[Itemized modification records]
⟨

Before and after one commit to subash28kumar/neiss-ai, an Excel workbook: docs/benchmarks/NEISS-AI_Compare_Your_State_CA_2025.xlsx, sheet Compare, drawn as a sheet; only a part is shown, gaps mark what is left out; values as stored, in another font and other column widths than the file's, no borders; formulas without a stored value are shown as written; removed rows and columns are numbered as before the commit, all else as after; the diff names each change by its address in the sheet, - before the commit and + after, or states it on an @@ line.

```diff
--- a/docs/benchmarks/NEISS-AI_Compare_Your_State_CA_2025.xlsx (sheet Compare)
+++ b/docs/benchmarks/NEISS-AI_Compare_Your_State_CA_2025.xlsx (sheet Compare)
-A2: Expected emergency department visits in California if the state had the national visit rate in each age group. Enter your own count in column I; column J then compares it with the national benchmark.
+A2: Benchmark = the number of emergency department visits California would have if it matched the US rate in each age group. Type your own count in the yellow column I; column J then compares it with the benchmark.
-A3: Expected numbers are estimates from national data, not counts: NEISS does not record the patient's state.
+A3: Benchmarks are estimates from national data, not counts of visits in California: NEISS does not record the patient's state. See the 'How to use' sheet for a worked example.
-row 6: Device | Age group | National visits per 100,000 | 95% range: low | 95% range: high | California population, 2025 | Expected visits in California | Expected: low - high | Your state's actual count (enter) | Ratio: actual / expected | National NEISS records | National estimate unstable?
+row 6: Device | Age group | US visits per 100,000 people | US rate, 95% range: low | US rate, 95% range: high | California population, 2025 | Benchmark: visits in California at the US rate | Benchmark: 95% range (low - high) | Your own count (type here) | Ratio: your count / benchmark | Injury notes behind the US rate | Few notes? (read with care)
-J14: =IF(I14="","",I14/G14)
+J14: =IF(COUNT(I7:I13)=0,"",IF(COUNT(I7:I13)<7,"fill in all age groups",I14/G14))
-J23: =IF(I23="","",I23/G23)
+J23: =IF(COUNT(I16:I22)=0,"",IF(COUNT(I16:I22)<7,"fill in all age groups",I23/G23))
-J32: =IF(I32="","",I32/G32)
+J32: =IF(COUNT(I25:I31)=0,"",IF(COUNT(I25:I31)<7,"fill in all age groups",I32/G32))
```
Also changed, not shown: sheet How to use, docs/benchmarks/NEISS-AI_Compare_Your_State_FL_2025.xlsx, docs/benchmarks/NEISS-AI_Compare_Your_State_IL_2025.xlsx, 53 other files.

⟩

Activity: Every line above that holds the word "data" needs to be copied.

Finished task:
-A3: Expected numbers are estimates from national data, not counts: NEISS does not record the patient's state.
+A3: Benchmarks are estimates from national data, not counts of visits in California: NEISS does not record the patient's state. See the 'How to use' sheet for a worked example.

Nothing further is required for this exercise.